Crappies and sunfish have also been moving tighter to the drop-off. They will make feeding movements into shallow water before the ice goes out, then back off into deeper water while the ice goes out, and then move back into the warmest water they can find when the lakes are ice free.
Speaking of ice free, portions of the Rainy River are now open to boat traffic. The Birchdale access is open for boats of all sizes and anglers are sliding smaller boats over shore ice at the Frontier access.
Walleye fishing in the Rainy River has been very good. The best fishing during the spring walleye season is usually very early, before spring rains and run-off from the tributaries muddies up the water, which is already stained the color of weak coffee.
The Rainy River has a major spawning run of walleyes coming out of Lake of the Woods. Minnesota and Ontario share the Rainy River, so anglers from each country must stay on their own "half" of the river.
Walleyes coming out of Lake of the Woods aren't used to the current, so they run up the river in stages, pausing to rest and feed along the way.
Walleyes tend to move through the shallow areas more quickly, while they rest and feed in eddies and current breaks in the deeper holes.
Presentations should be slow and anglers should expect most of the fish to be facing up river. Using a trolling motor to slow down the drift or moving back and forth diagonally across the current is usually more productive than drifting down river at the speed of the current. Holding in place while casting or anchoring and fishing directly under the boat can also be effective techniques.
Jigs and minnows are usually the bait of choice for most anglers. Jigs with blades or jigs with rattles can help fish locate baits more easily. Emerald shiners are the native forage and are usually the best bait for walleyes on the Rainy River.
Anglers are allowed two walleyes under 19½ inches in possession during the spring walleye season on the Rainy River.

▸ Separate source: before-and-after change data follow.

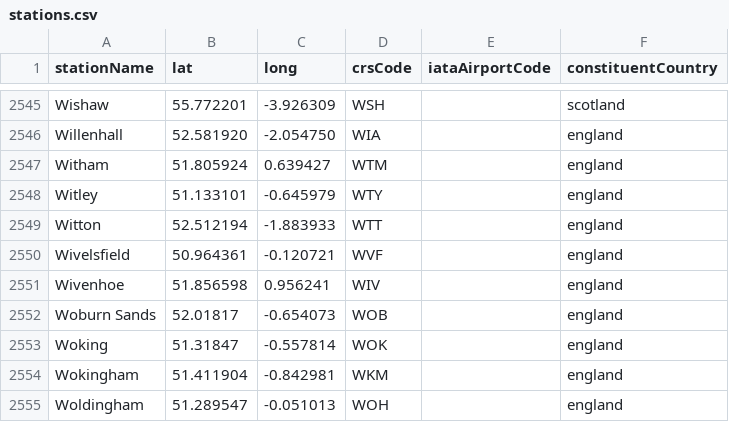
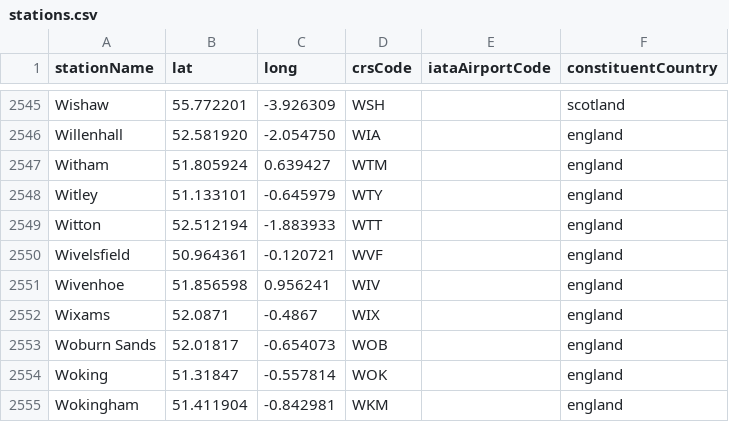
Before and after one commit to davwheat/uk-railway-stations, a CSV file: stations.csv, drawn as a sheet; only a part is shown, gaps mark what is left out; the shorter side is filled out with more unchanged rows.

Commit message:
feat: add Wixams

```diff
--- a/stations.csv
+++ b/stations.csv
@@ -2551,2 +2551,3 @@ Wivelsfield,50.964361,-0.120721,WVF,,england
 Wivenhoe,51.856598,0.956241,WIV,,england
+Wixams,52.0871,-0.4867,WIX,,england
 Woburn Sands,52.01817,-0.654073,WOB,,england
```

The ice fishing season and the spring walleye season in the Rainy River overlap in late March and early April, so anglers now have the choice of ice fishing on the lakes or open water fishing in the Rainy River.
Spring is here, so get out and enjoy it!
Paul A. Nelson is a fishing guide in the Bemidji area. He can be contacted by calling 218-759-2235.